Task to carry out —
Drop every image, then reproduce the data exactly as given.
----- Exercise materials
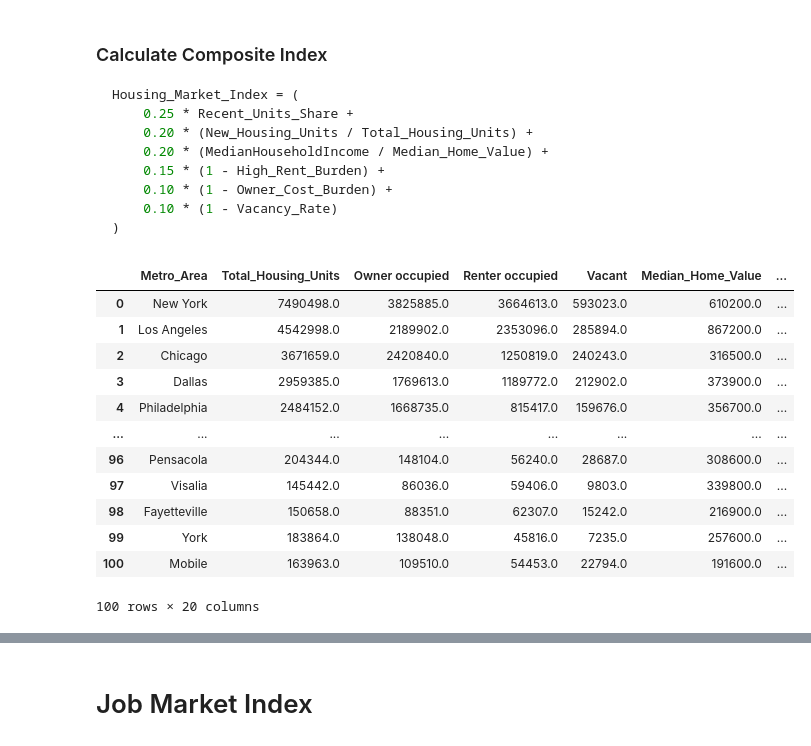
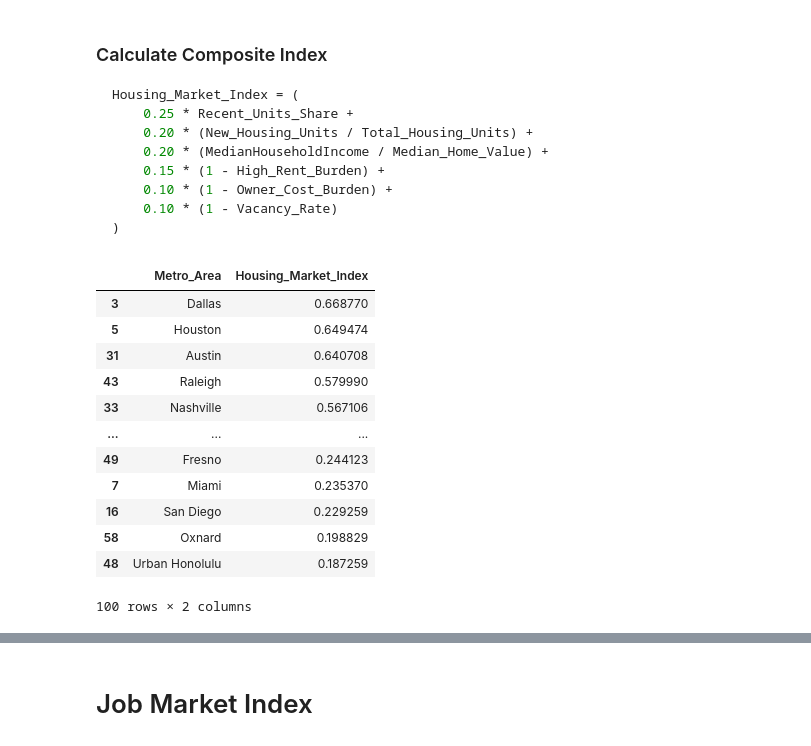
Before and after one commit to Makster04/Housing_Market_Index, a Jupyter notebook: Notebook.ipynb, the cells around one changed output, grey strips where cells are left out. Cells and saved outputs as stored; diff of their text form; code cells hidden in the pictures.

```diff
--- a/Notebook.ipynb
+++ b/Notebook.ipynb
@@ -247,47 +229,54 @@ features = {
     'Recent_Units_Share': housing_index_df['Recent_Units_Share'],
     'New_Units_Rate': housing_index_df['New_Housing_Units'] / housing_index_df['Total_Housing_Units'],
     'Affordability_Ratio': housing_index_df['MedianHouseholdIncome'] / housing_index_df['Median_Home_Value'],
     'Rent_Burden_Inverse': 1 - housing_index_df['Rent_Burden_Rate'],
     'Owner_Burden_Inverse': 1 - housing_index_df['Owner_Burden_Rate'],
     'Vacancy_Inverse': 1 - housing_index_df['Vacancy_Rate']
 }
 
 # Create DataFrame of these features
 feature_df = pd.DataFrame(features)
 
 # Apply Min-Max Normalization to scale everything between 0 and 1
 scaler = MinMaxScaler()
 normalized_features = pd.DataFrame(
     scaler.fit_transform(feature_df),
     columns=feature_df.columns,
     index=feature_df.index
 )
 
 # Weighted Composite Index Calculation
 housing_index_df['Housing_Market_Index'] = (
     0.25 * normalized_features['Recent_Units_Share'] +
     0.20 * normalized_features['New_Units_Rate'] +
     0.20 * normalized_features['Affordability_Ratio'] +
     0.15 * normalized_features['Rent_Burden_Inverse'] +
     0.10 * normalized_features['Owner_Burden_Inverse'] +
     0.10 * normalized_features['Vacancy_Inverse']
 )
 
-housing_index_df
+# Create final summary table
+housing_summary_df = housing_index_df[['Metro_Area', 'Housing_Market_Index']].copy()
+
+# Optional: Sort by healthiest markets (higher is better)
+housing_summary_df = housing_summary_df.sort_values(by='Housing_Market_Index', ascending=False)
+
+# Show result
+housing_summary_df
 # %% [output]
-|  | Metro_Area | Total_Housing_Units | Owner occupied | Renter occupied | Vacant | Median_Home_Value | ... |
-| 0 | New York | 7490498.0 | 3825885.0 | 3664613.0 | 593023.0 | 610200.0 | ... |
-| 1 | Los Angeles | 4542998.0 | 2189902.0 | 2353096.0 | 285894.0 | 867200.0 | ... |
-| 2 | Chicago | 3671659.0 | 2420840.0 | 1250819.0 | 240243.0 | 316500.0 | ... |
-| 3 | Dallas | 2959385.0 | 1769613.0 | 1189772.0 | 212902.0 | 373900.0 | ... |
-| 4 | Philadelphia | 2484152.0 | 1668735.0 | 815417.0 | 159676.0 | 356700.0 | ... |
-| ... | ... | ... | ... | ... | ... | ... | ... |
-| 96 | Pensacola | 204344.0 | 148104.0 | 56240.0 | 28687.0 | 308600.0 | ... |
-| 97 | Visalia | 145442.0 | 86036.0 | 59406.0 | 9803.0 | 339800.0 | ... |
-| 98 | Fayetteville | 150658.0 | 88351.0 | 62307.0 | 15242.0 | 216900.0 | ... |
-| 99 | York | 183864.0 | 138048.0 | 45816.0 | 7235.0 | 257600.0 | ... |
-| 100 | Mobile | 163963.0 | 109510.0 | 54453.0 | 22794.0 | 191600.0 | ... |
+|  | Metro_Area | Housing_Market_Index |
+| 3 | Dallas | 0.668770 |
+| 5 | Houston | 0.649474 |
+| 31 | Austin | 0.640708 |
+| 43 | Raleigh | 0.579990 |
+| 33 | Nashville | 0.567106 |
+| ... | ... | ... |
+| 49 | Fresno | 0.244123 |
+| 7 | Miami | 0.235370 |
+| 16 | San Diego | 0.229259 |
+| 58 | Oxnard | 0.198829 |
+| 48 | Urban Honolulu | 0.187259 |
-100 rows × 20 columns
+100 rows × 2 columns
 # %%
 import shap
 import xgboost as xgb
```
Also changed, not shown: parts of 9 cells of this notebook, 2 other files.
----------
Output for this task —
Before and after one commit to Makster04/Housing_Market_Index, a Jupyter notebook: Notebook.ipynb, the cells around one changed output, grey strips where cells are left out. Cells and saved outputs as stored; diff of their text form; code cells hidden in the pictures.

```diff
--- a/Notebook.ipynb
+++ b/Notebook.ipynb
@@ -247,47 +229,54 @@ features = {
     'Recent_Units_Share': housing_index_df['Recent_Units_Share'],
     'New_Units_Rate': housing_index_df['New_Housing_Units'] / housing_index_df['Total_Housing_Units'],
     'Affordability_Ratio': housing_index_df['MedianHouseholdIncome'] / housing_index_df['Median_Home_Value'],
     'Rent_Burden_Inverse': 1 - housing_index_df['Rent_Burden_Rate'],
     'Owner_Burden_Inverse': 1 - housing_index_df['Owner_Burden_Rate'],
     'Vacancy_Inverse': 1 - housing_index_df['Vacancy_Rate']
 }
 
 # Create DataFrame of these features
 feature_df = pd.DataFrame(features)
 
 # Apply Min-Max Normalization to scale everything between 0 and 1
 scaler = MinMaxScaler()
 normalized_features = pd.DataFrame(
     scaler.fit_transform(feature_df),
     columns=feature_df.columns,
     index=feature_df.index
 )
 
 # Weighted Composite Index Calculation
 housing_index_df['Housing_Market_Index'] = (
     0.25 * normalized_features['Recent_Units_Share'] +
     0.20 * normalized_features['New_Units_Rate'] +
     0.20 * normalized_features['Affordability_Ratio'] +
     0.15 * normalized_features['Rent_Burden_Inverse'] +
     0.10 * normalized_features['Owner_Burden_Inverse'] +
     0.10 * normalized_features['Vacancy_Inverse']
 )
 
-housing_index_df
+# Create final summary table
+housing_summary_df = housing_index_df[['Metro_Area', 'Housing_Market_Index']].copy()
+
+# Optional: Sort by healthiest markets (higher is better)
+housing_summary_df = housing_summary_df.sort_values(by='Housing_Market_Index', ascending=False)
+
+# Show result
+housing_summary_df
 # %% [output]
-|  | Metro_Area | Total_Housing_Units | Owner occupied | Renter occupied | Vacant | Median_Home_Value | ... |
-| 0 | New York | 7490498.0 | 3825885.0 | 3664613.0 | 593023.0 | 610200.0 | ... |
-| 1 | Los Angeles | 4542998.0 | 2189902.0 | 2353096.0 | 285894.0 | 867200.0 | ... |
-| 2 | Chicago | 3671659.0 | 2420840.0 | 1250819.0 | 240243.0 | 316500.0 | ... |
-| 3 | Dallas | 2959385.0 | 1769613.0 | 1189772.0 | 212902.0 | 373900.0 | ... |
-| 4 | Philadelphia | 2484152.0 | 1668735.0 | 815417.0 | 159676.0 | 356700.0 | ... |
-| ... | ... | ... | ... | ... | ... | ... | ... |
-| 96 | Pensacola | 204344.0 | 148104.0 | 56240.0 | 28687.0 | 308600.0 | ... |
-| 97 | Visalia | 145442.0 | 86036.0 | 59406.0 | 9803.0 | 339800.0 | ... |
-| 98 | Fayetteville | 150658.0 | 88351.0 | 62307.0 | 15242.0 | 216900.0 | ... |
-| 99 | York | 183864.0 | 138048.0 | 45816.0 | 7235.0 | 257600.0 | ... |
-| 100 | Mobile | 163963.0 | 109510.0 | 54453.0 | 22794.0 | 191600.0 | ... |
+|  | Metro_Area | Housing_Market_Index |
+| 3 | Dallas | 0.668770 |
+| 5 | Houston | 0.649474 |
+| 31 | Austin | 0.640708 |
+| 43 | Raleigh | 0.579990 |
+| 33 | Nashville | 0.567106 |
+| ... | ... | ... |
+| 49 | Fresno | 0.244123 |
+| 7 | Miami | 0.235370 |
+| 16 | San Diego | 0.229259 |
+| 58 | Oxnard | 0.198829 |
+| 48 | Urban Honolulu | 0.187259 |
-100 rows × 20 columns
+100 rows × 2 columns
 # %%
 import shap
 import xgboost as xgb
```
Also changed, not shown: parts of 9 cells of this notebook, 2 other files.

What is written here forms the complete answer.